The -o json option produces the following files by default:

 NAME.json                     JSON metadata.
 NAME-sda, NAME-sdb, etc.      Guest disk(s).

where "NAME" is the guest name.

It is possible to change the pattern of the disks using the -oo json-disks-pattern=... option: it allows parameters in form of "%{...}" variables, for example:

 -oo json-disks-pattern=disk%{DiskNo}.img

Recognized variables are:

The index of the disk, starting from 1.
The destination device of the disk, e.g. "sda", "sdb", etc.
The name of the guest.

Using a pattern it is possible use subdirectories for the disks, even with names depending on variables; for example:

 -oo json-disks-pattern=%{GuestName}-%{DiskNo}/disk.img

The default pattern is "%{GuestName}-%{DiskDeviceName}".

If the literal "%{...}" text is needed, it is possible to avoid the escape it with a leading "%"; for example, "%%{GuestName}-%{DiskNo}.img" will create file names for the disks like "%%{GuestName}-1.img", "%%{GuestName}-2.img", etc.




Richard W.M. Jones


Copyright (C) 2009-2020 Red Hat Inc.



To get a list of bugs against libguestfs, use this link:

To report a new bug against libguestfs, use this link:

When reporting a bug, please supply:

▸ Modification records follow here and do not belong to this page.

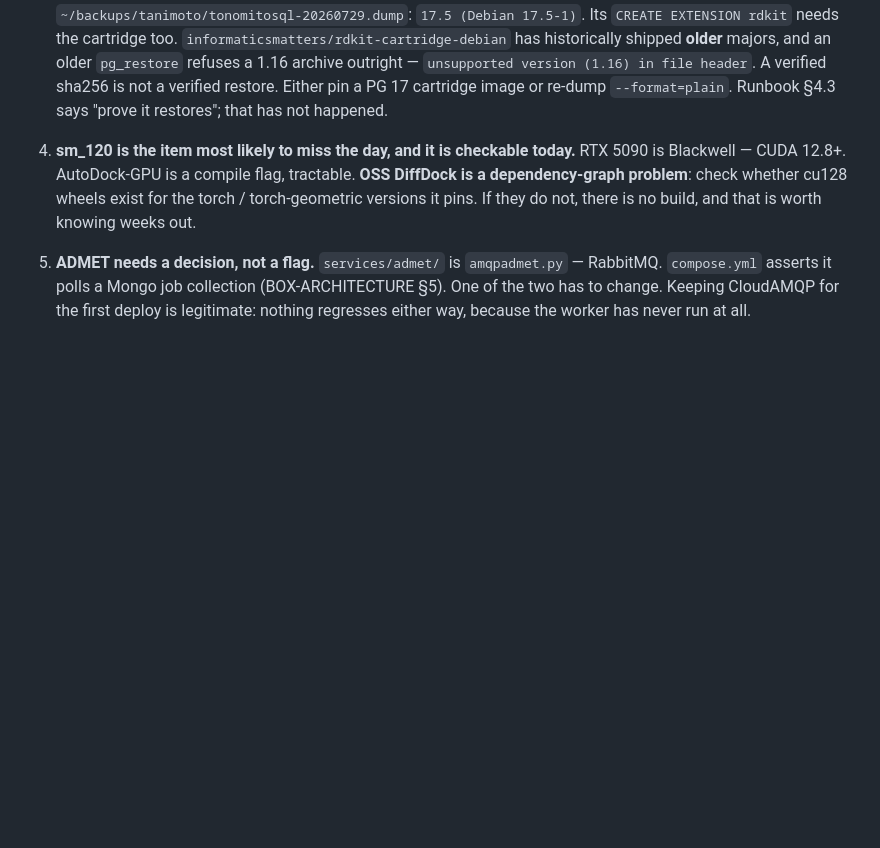
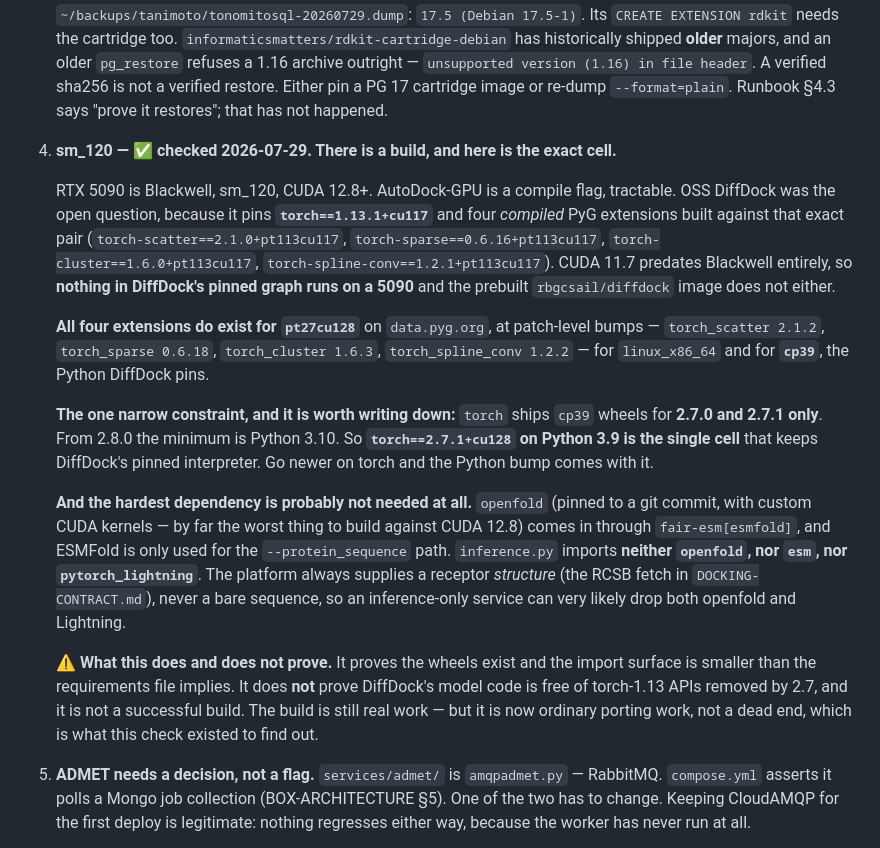
Before and after one commit to kobimic887/medsaas, a Markdown page: docs/NEXT-SESSION.md, the part around the change. Rendered like a GitHub page; blank space fills up the shorter version.

Commit message:
docs: DiffDock on Blackwell has a build, and one narrow cell to hit
Checked the sm_120 question rather than carrying it to arrival day. DiffDock pins
torch 1.13.1+cu117 and four compiled PyG extensions built against that exact
pair, so nothing in its graph runs on a 5090 and the prebuilt image does not
either.

All four extensions exist for pt27cu128 at patch-level bumps, for linux_x86_64
and for cp39 - the Python DiffDock pins. The constraint worth writing down is
that torch ships cp39 wheels only through 2.7.1; from 2.8.0 the floor is 3.10. So
torch 2.7.1+cu128 on Python 3.9 is the single cell that keeps the pinned
interpreter.

The nastiest dependency also looks avoidable: openfold arrives via
fair-esm[esmfold] and is only used for the protein-sequence path, while
inference.py imports neither openfold nor esm nor pytorch_lightning. The platform
always supplies a receptor structure, never a sequence.

This proves wheel availability and a smaller import surface, not a successful
build. It is ordinary porting work now rather than a dead end, which is what the
check was for.

Co-Authored-By: Claude Opus 5 <noreply@anthropic.com>

```diff
--- a/docs/NEXT-SESSION.md
+++ b/docs/NEXT-SESSION.md
@@ -365,10 +365,38 @@ path if it is not done first.
    outright — `unsupported version (1.16) in file header`. A verified sha256 is not a verified
    restore. Either pin a PG 17 cartridge image or re-dump `--format=plain`. Runbook §4.3 says
    "prove it restores"; that has not happened.
-4. **sm_120 is the item most likely to miss the day, and it is checkable today.** RTX 5090 is
-   Blackwell — CUDA 12.8+. AutoDock-GPU is a compile flag, tractable. **OSS DiffDock is a
-   dependency-graph problem**: check whether cu128 wheels exist for the torch / torch-geometric
-   versions it pins. If they do not, there is no build, and that is worth knowing weeks out.
+4. **sm_120 — ✅ checked 2026-07-29. There is a build, and here is the exact cell.**
+
+   RTX 5090 is Blackwell, sm_120, CUDA 12.8+. AutoDock-GPU is a compile flag, tractable.
+   OSS DiffDock was the open question, because it pins **`torch==1.13.1+cu117`** and four
+   *compiled* PyG extensions built against that exact pair
+   (`torch-scatter==2.1.0+pt113cu117`, `torch-sparse==0.6.16+pt113cu117`,
+   `torch-cluster==1.6.0+pt113cu117`, `torch-spline-conv==1.2.1+pt113cu117`). CUDA 11.7
+   predates Blackwell entirely, so **nothing in DiffDock's pinned graph runs on a 5090** and
+   the prebuilt `rbgcsail/diffdock` image does not either.
+
+   **All four extensions do exist for `pt27cu128`** on `data.pyg.org`, at patch-level bumps —
+   `torch_scatter 2.1.2`, `torch_sparse 0.6.18`, `torch_cluster 1.6.3`,
+   `torch_spline_conv 1.2.2` — for `linux_x86_64` and for **`cp39`**, the Python DiffDock pins.
+
+   **The one narrow constraint, and it is worth writing down:** `torch` ships `cp39` wheels for
+   **2.7.0 and 2.7.1 only**. From 2.8.0 the minimum is Python 3.10. So
+   **`torch==2.7.1+cu128` on Python 3.9 is the single cell** that keeps DiffDock's pinned
+   interpreter. Go newer on torch and the Python bump comes with it.
+
+   **And the hardest dependency is probably not needed at all.** `openfold` (pinned to a git
+   commit, with custom CUDA kernels — by far the worst thing to build against CUDA 12.8) comes
+   in through `fair-esm[esmfold]`, and ESMFold is only used for the `--protein_sequence` path.
+   `inference.py` imports **neither `openfold`, nor `esm`, nor `pytorch_lightning`**. The
+   platform always supplies a receptor *structure* (the RCSB fetch in `DOCKING-CONTRACT.md`),
+   never a bare sequence, so an inference-only service can very likely drop both openfold and
+   Lightning.
+
+   ⚠ **What this does and does not prove.** It proves the wheels exist and the import surface
+   is smaller than the requirements file implies. It does **not** prove DiffDock's model code
+   is free of torch-1.13 APIs removed by 2.7, and it is not a successful build. The build is
+   still real work — but it is now ordinary porting work, not a dead end, which is what this
+   check existed to find out.
 5. **ADMET needs a decision, not a flag.** `services/admet/` is `amqpadmet.py` — RabbitMQ.
    `compose.yml` asserts it polls a Mongo job collection (BOX-ARCHITECTURE §5). One of the two
    has to change. Keeping CloudAMQP for the first deploy is legitimate: nothing regresses either
```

  • The version of libguestfs.
  • Where you got libguestfs (eg. which Linux distro, compiled from source, etc)
  • Describe the bug accurately and give a way to reproduce it.
  • Run libguestfs-test-tool(1) and paste the complete, unedited output into the bug report.
2021-11-24 virt-v2v-1.44.2